## [WORK TO COMPLETE]
If a line in the entries below includes "como", pick it out and copy it.

[[ MATERIAL SHOWN open ]]

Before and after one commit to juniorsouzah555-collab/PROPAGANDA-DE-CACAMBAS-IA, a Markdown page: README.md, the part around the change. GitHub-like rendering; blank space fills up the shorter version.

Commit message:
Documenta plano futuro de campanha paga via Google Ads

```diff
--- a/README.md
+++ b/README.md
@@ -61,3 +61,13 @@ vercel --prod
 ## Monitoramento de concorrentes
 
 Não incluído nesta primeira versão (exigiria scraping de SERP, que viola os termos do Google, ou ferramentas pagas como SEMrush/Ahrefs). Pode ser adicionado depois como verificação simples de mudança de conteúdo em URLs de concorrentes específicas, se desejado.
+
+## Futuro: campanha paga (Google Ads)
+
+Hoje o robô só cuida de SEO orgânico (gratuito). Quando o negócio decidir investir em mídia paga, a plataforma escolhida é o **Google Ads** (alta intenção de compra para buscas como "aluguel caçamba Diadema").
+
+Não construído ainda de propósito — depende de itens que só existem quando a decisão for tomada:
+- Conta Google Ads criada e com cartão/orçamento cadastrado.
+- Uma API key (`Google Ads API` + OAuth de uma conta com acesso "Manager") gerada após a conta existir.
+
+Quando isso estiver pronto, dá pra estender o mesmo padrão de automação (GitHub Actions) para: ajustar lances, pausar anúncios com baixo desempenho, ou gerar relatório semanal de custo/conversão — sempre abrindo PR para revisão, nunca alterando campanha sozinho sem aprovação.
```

[[ MATERIAL SHOWN closed ]]
[[ MATERIAL SHOWN open ]]

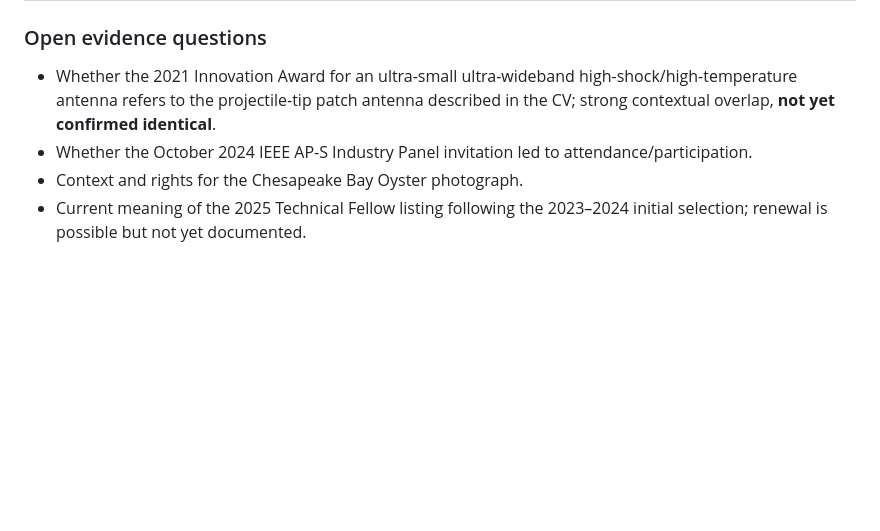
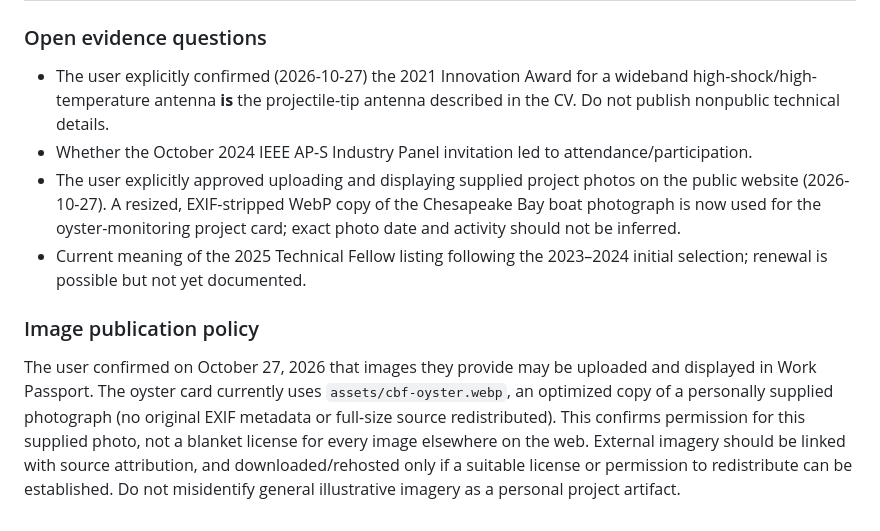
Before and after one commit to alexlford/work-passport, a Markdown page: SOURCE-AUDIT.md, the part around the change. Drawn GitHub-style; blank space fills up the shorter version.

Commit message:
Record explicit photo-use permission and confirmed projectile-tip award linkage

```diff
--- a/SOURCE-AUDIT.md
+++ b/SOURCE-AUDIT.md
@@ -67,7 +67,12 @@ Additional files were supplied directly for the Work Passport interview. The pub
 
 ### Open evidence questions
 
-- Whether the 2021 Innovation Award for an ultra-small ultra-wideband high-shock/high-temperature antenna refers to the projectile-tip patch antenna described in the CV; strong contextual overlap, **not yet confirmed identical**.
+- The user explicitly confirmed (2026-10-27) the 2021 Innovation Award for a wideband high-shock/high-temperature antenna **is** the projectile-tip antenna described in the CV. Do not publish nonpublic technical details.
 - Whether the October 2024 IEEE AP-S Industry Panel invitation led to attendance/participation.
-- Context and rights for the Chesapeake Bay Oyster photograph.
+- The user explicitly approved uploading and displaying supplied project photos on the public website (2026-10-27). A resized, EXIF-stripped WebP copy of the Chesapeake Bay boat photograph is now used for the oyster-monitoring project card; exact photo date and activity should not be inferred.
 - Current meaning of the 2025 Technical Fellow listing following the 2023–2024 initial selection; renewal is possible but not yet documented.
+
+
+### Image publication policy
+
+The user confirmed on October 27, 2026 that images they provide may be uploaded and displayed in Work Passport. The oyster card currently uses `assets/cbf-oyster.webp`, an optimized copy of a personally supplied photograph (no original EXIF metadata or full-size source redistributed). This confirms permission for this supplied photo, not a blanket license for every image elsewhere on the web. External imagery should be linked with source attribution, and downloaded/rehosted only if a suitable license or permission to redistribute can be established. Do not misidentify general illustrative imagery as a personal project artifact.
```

[[ MATERIAL SHOWN closed ]]

## [ANSWER FOR THE TASK]
 Não incluído nesta primeira versão (exigiria scraping de SERP, que viola os termos do Google, ou ferramentas pagas como SEMrush/Ahrefs). Pode ser adicionado depois como verificação simples de mudança de conteúdo em URLs de concorrentes específicas, se desejado.
+Hoje o robô só cuida de SEO orgânico (gratuito). Quando o negócio decidir investir em mídia paga, a plataforma escolhida é o **Google Ads** (alta intenção de compra para buscas como "aluguel caçamba Diadema").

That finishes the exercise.